Rapporteur Stéphane Cossé (2012)
Abstract

The European Union faces a double imbalance vis-à-vis China: economic, reinforced by anti-competitive measures, and diplomatic because of a lack of structure within the EU that prevents the Europeans to be able to enjoy a relationship of equals with Beijing.

 

Primacy of economic considerations and EU diplomatic weakness. China is a commercial (1st world exporter), economic (second global power) and financial power (largest foreign exchange reserves in the world, including a large part of the sovereign debt of European countries). The EU is the first trading partner of China, but it seeks to diversify its partners (FTA with ASEAN in 2010). China sets up increasingly in Africa, Latin America and South East Asia and the yuan is internationalized. Given the attractiveness of China and its importance for the EU, European diplomacy has remained quiet on political issues (internal migration, imprisonments, Internet censorship and persistent corruption). Institutions as well as the Member States have shown a lack of coordination in their policy towards China (eg climate negotiations).

 

How to find a balance in Sino-European relations?
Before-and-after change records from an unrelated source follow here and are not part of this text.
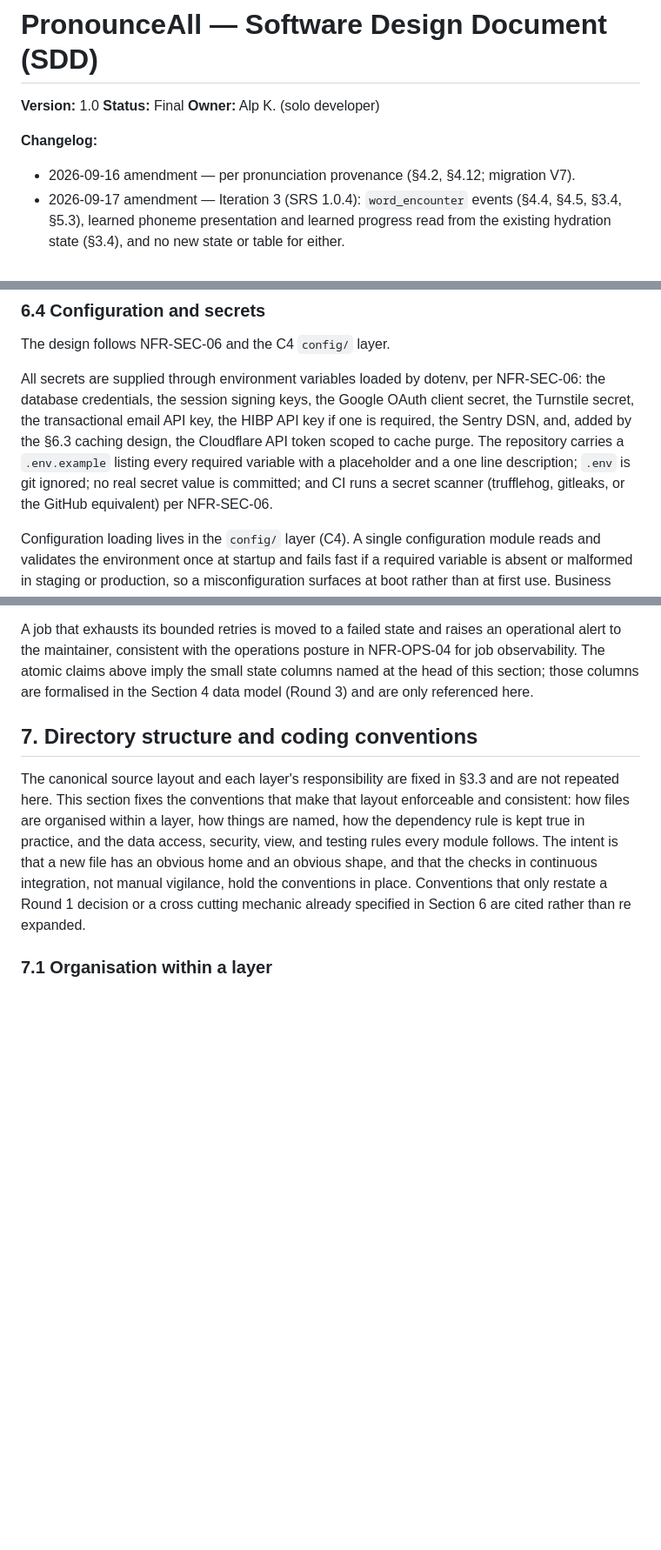
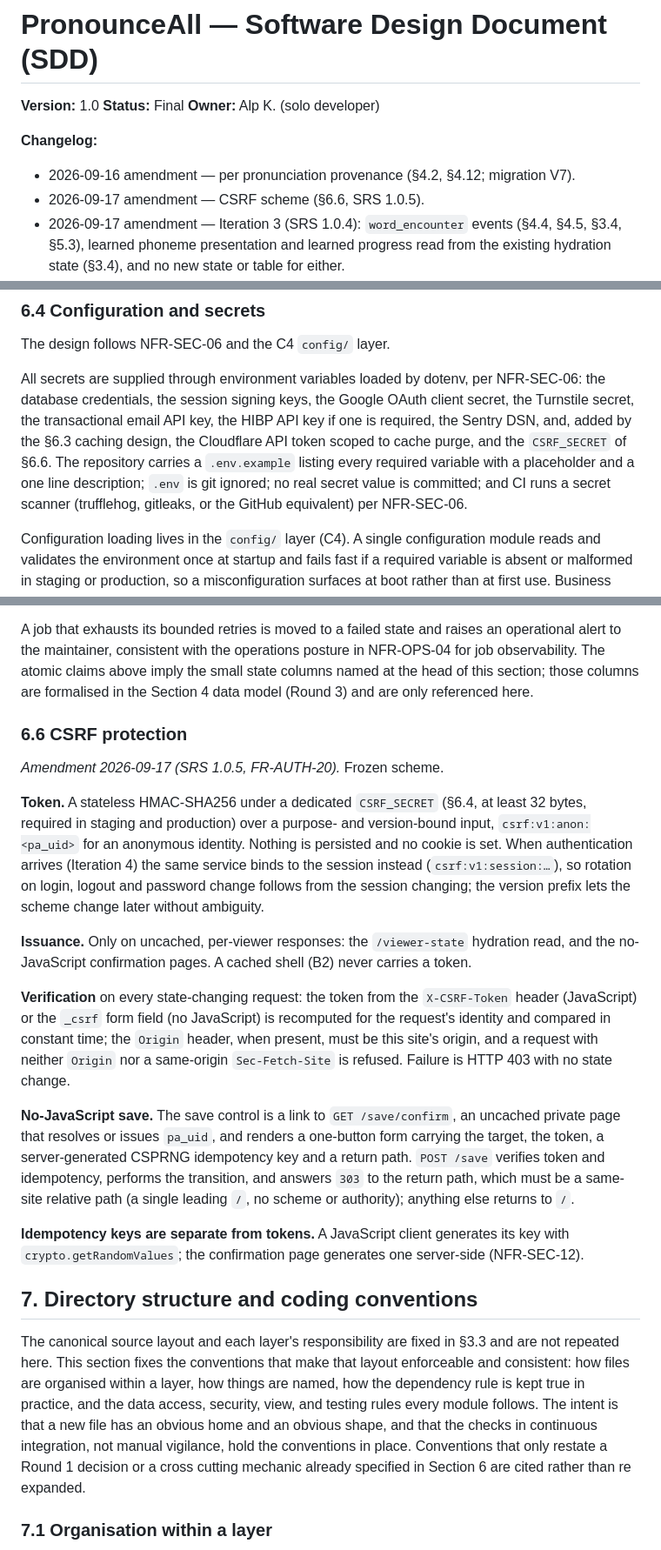
Before and after one commit to alpkavakli/PronounceAll, a Markdown page: docs/current/PronounceAll_SDD_v1_1.md, 3 parts joined by grey strips. Shown at 87% size. GitHub-like rendering; blank space fills up the shorter version.

```diff
--- a/docs/current/PronounceAll_SDD_v1_1.md
+++ b/docs/current/PronounceAll_SDD_v1_1.md
@@ -6,6 +6,7 @@
 
 **Changelog:**
 - 2026-09-16 amendment — per pronunciation provenance (§4.2, §4.12; migration V7).
+- 2026-09-17 amendment — CSRF scheme (§6.6, SRS 1.0.5).
 - 2026-09-17 amendment — Iteration 3 (SRS 1.0.4): `word_encounter` events (§4.4, §4.5, §3.4, §5.3), learned phoneme presentation and learned progress read from the existing hydration state (§3.4), and no new state or table for either.
 - 1.0 — Merge of SDD Rounds 2 and 3 with the Round 4 mechanical pass applied, followed by the final regression patch restoring the previously approved Flow 1 to 5 corrections. Sections 1, 2, 3, 6, and 7 are the frozen Round 2 sections; Section 4 is assembled from its layered sources with the final owner decisions applied; all six Section 5 flows are frozen; Sections 8 and 9 are complete.
 
@@ -1135,7 +1136,7 @@ Invalidation, genuinely new design choice, alternatives recorded. Audio and stat
 
 The design follows NFR-SEC-06 and the C4 `config/` layer.
 
-All secrets are supplied through environment variables loaded by dotenv, per NFR-SEC-06: the database credentials, the session signing keys, the Google OAuth client secret, the Turnstile secret, the transactional email API key, the HIBP API key if one is required, the Sentry DSN, and, added by the §6.3 caching design, the Cloudflare API token scoped to cache purge. The repository carries a `.env.example` listing every required variable with a placeholder and a one line description; `.env` is git ignored; no real secret value is committed; and CI runs a secret scanner (trufflehog, gitleaks, or the GitHub equivalent) per NFR-SEC-06.
+All secrets are supplied through environment variables loaded by dotenv, per NFR-SEC-06: the database credentials, the session signing keys, the Google OAuth client secret, the Turnstile secret, the transactional email API key, the HIBP API key if one is required, the Sentry DSN, and, added by the §6.3 caching design, the Cloudflare API token scoped to cache purge, and the `CSRF_SECRET` of §6.6. The repository carries a `.env.example` listing every required variable with a placeholder and a one line description; `.env` is git ignored; no real secret value is committed; and CI runs a secret scanner (trufflehog, gitleaks, or the GitHub equivalent) per NFR-SEC-06.
 
 Configuration loading lives in the `config/` layer (C4). A single configuration module reads and validates the environment once at startup and fails fast if a required variable is absent or malformed in staging or production, so a misconfiguration surfaces at boot rather than at first use. Business services do not read the environment directly; they receive the configuration values they need as arguments or through the composition root, consistent with the C4 dependency rule that keeps ambient state out of the domain. The rate limit store follows NFR-SEC-11: Redis in staging and production, in memory only in local development, selected by configuration.
 
@@ -1162,6 +1163,20 @@ The per job mechanisms fixed in C6:
 The erasure jobs, hard deletion and dormancy purge, share the one narrow `DELETE` credential (V6, B1); the reconciliation and TTS jobs run under the ordinary application privileges their work needs. The word page cache purge introduced in §6.3 runs as a step in the content pipeline through the same thin adapter pattern and is idempotent by nature, since purging an already fresh URL is harmless.
 
 A job that exhausts its bounded retries is moved to a failed state and raises an operational alert to the maintainer, consistent with the operations posture in NFR-OPS-04 for job observability. The atomic claims above imply the small state columns named at the head of this section; those columns are formalised in the Section 4 data model (Round 3) and are only referenced here.
+### 6.6 CSRF protection
+
+*Amendment 2026-09-17 (SRS 1.0.5, FR-AUTH-20).* Frozen scheme.
+
+**Token.** A stateless HMAC-SHA256 under a dedicated `CSRF_SECRET` (§6.4, at least 32 bytes, required in staging and production) over a purpose- and version-bound input, `csrf:v1:anon:<pa_uid>` for an anonymous identity. Nothing is persisted and no cookie is set. When authentication arrives (Iteration 4) the same service binds to the session instead (`csrf:v1:session:…`), so rotation on login, logout and password change follows from the session changing; the version prefix lets the scheme change later without ambiguity.
+
+**Issuance.** Only on uncached, per-viewer responses: the `/viewer-state` hydration read, and the no-JavaScript confirmation pages. A cached shell (B2) never carries a token.
+
+**Verification** on every state-changing request: the token from the `X-CSRF-Token` header (JavaScript) or the `_csrf` form field (no JavaScript) is recomputed for the request's identity and compared in constant time; the `Origin` header, when present, must be this site's origin, and a request with neither `Origin` nor a same-origin `Sec-Fetch-Site` is refused. Failure is HTTP 403 with no state change.
+
+**No-JavaScript save.** The save control is a link to `GET /save/confirm`, an uncached private page that resolves or issues `pa_uid`, and renders a one-button form carrying the target, the token, a server-generated CSPRNG idempotency key and a return path. `POST /save` verifies token and idempotency, performs the transition, and answers `303` to the return path, which must be a same-site relative path (a single leading `/`, no scheme or authority); anything else returns to `/`.
+
+**Idempotency keys are separate from tokens.** A JavaScript client generates its key with `crypto.getRandomValues`; the confirmation page generates one server-side (NFR-SEC-12).
+
 ## 7. Directory structure and coding conventions
 
 The canonical source layout and each layer's responsibility are fixed in §3.3 and are not repeated here. This section fixes the conventions that make that layout enforceable and consistent: how files are organised within a layer, how things are named, how the dependency rule is kept true in practice, and the data access, security, view, and testing rules every module follows. The intent is that a new file has an obvious home and an obvious shape, and that the checks in continuous integration, not manual vigilance, hold the conventions in place. Conventions that only restate a Round 1 decision or a cross cutting mechanic already specified in Section 6 are cited rather than re expanded.
```
Also changed, not shown: DOC_INDEX.md (+1 -1 lines), docs/current/PronounceAll_SRS_v1.0.md (+12 -10 lines).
  1. Rebalance trade rules: Fighting against tariff barriers in many industries (eg banks) against subsidies not notified to the WTO, against the export quotas of rare earths (China has already been sentenced to WTO in 07/11 following on from a complaint from the EU), increase IPR protection and reduce regulatory obstacles and technical certification, promote standards of health and safety for imported products, counter the monetary dumping money and attract crossed FDI .
  2. Develop economic partnerships, scientific and cultural: Promote partnerships between European and Chinese companies (establishments of joint ventures), scientific cooperation, cultural and academic exchanges.
  3. Conduct several actions:
  • complete negotiations on a PCA on economic trade and investment;
  • identify priority areas for partnerships;
  • implement a proactive policy at European level (European grouping of companies by sector and high value added),
  • implement an ambitious research and innovation policy;
  • support SMEs wishing to invest in China;
  • negotiate a bilateral investment ambitious.

 

In order to have an influence on Chinese trade and social policies, the EU should adopt a structured diplomacy. The establishment of an ad hoc structure to control the Sino-European relations in the EEAS could be considered. The EU should refrain from speaking out on issues where no consensus was reached.

 

To increase its influence vis-à-vis China, the EU must strive to:

  1. support the achievement of China's market economy status;
  2. its accession to the Agreement on Government Procurement (GPA);
  3. use its trade defense instruments;
  4. use development aid provided to China as a leverage during negotiations;
  5. better representation of developing countries in global governance bodies.

 

Finally, the EU should focus its attention on the development of the China domestic situation, including the risk of a slowdown in Chinese growth, generalization of social conflict and radicalization of the ruling classes.
The establishment of fair trade rules and the development of partnerships with China are vital to rebalance the relationship between the two powers. In the short term, the EU should also seek to reduce the weight of its debt in order to regain credibility against Beijing.